#### Given data ####

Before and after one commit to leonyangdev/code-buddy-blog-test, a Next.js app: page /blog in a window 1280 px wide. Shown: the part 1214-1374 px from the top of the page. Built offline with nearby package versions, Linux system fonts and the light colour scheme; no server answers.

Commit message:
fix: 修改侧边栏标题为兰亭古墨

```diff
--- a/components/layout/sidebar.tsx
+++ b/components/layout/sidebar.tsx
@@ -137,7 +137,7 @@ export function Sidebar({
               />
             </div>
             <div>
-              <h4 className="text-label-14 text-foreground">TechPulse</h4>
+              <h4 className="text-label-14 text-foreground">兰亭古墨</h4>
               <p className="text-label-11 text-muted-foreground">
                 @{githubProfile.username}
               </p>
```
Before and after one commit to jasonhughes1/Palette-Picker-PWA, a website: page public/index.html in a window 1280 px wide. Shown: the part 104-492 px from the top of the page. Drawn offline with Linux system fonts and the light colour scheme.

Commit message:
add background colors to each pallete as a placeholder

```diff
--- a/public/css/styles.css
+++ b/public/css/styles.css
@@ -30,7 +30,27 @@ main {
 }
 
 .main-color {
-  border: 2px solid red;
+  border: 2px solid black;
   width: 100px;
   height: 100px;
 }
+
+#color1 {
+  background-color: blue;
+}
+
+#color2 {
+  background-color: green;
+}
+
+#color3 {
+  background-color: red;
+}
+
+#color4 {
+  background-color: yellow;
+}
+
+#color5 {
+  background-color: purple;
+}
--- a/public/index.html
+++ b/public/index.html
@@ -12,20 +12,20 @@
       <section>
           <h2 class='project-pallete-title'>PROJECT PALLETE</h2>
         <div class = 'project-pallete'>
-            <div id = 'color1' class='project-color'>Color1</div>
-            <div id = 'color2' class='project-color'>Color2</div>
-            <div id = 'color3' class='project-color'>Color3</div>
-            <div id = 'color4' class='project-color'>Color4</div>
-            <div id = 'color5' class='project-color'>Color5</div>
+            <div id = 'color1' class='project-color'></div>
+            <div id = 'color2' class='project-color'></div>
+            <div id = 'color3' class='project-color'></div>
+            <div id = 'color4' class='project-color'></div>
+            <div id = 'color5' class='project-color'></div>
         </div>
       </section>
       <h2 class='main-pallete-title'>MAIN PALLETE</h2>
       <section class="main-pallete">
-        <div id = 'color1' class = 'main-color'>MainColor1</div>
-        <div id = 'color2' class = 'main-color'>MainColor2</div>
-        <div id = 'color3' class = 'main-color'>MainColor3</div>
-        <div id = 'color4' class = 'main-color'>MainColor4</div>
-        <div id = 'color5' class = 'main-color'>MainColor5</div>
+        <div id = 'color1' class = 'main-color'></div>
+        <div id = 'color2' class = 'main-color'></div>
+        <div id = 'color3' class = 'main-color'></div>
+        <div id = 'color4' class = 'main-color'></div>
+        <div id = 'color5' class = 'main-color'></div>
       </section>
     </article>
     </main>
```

####

## Problem to solve
Wherever the string "public" appears in the records above, copy the line it sits in.

## Output of the exercise
Before and after one commit to jasonhughes1/Palette-Picker-PWA, a website: page public/index.html in a window 1280 px wide. Shown: the part 104-492 px from the top of the page. Drawn offline with Linux system fonts and the light colour scheme.
--- a/public/css/styles.css
+++ b/public/css/styles.css
--- a/public/index.html
+++ b/public/index.html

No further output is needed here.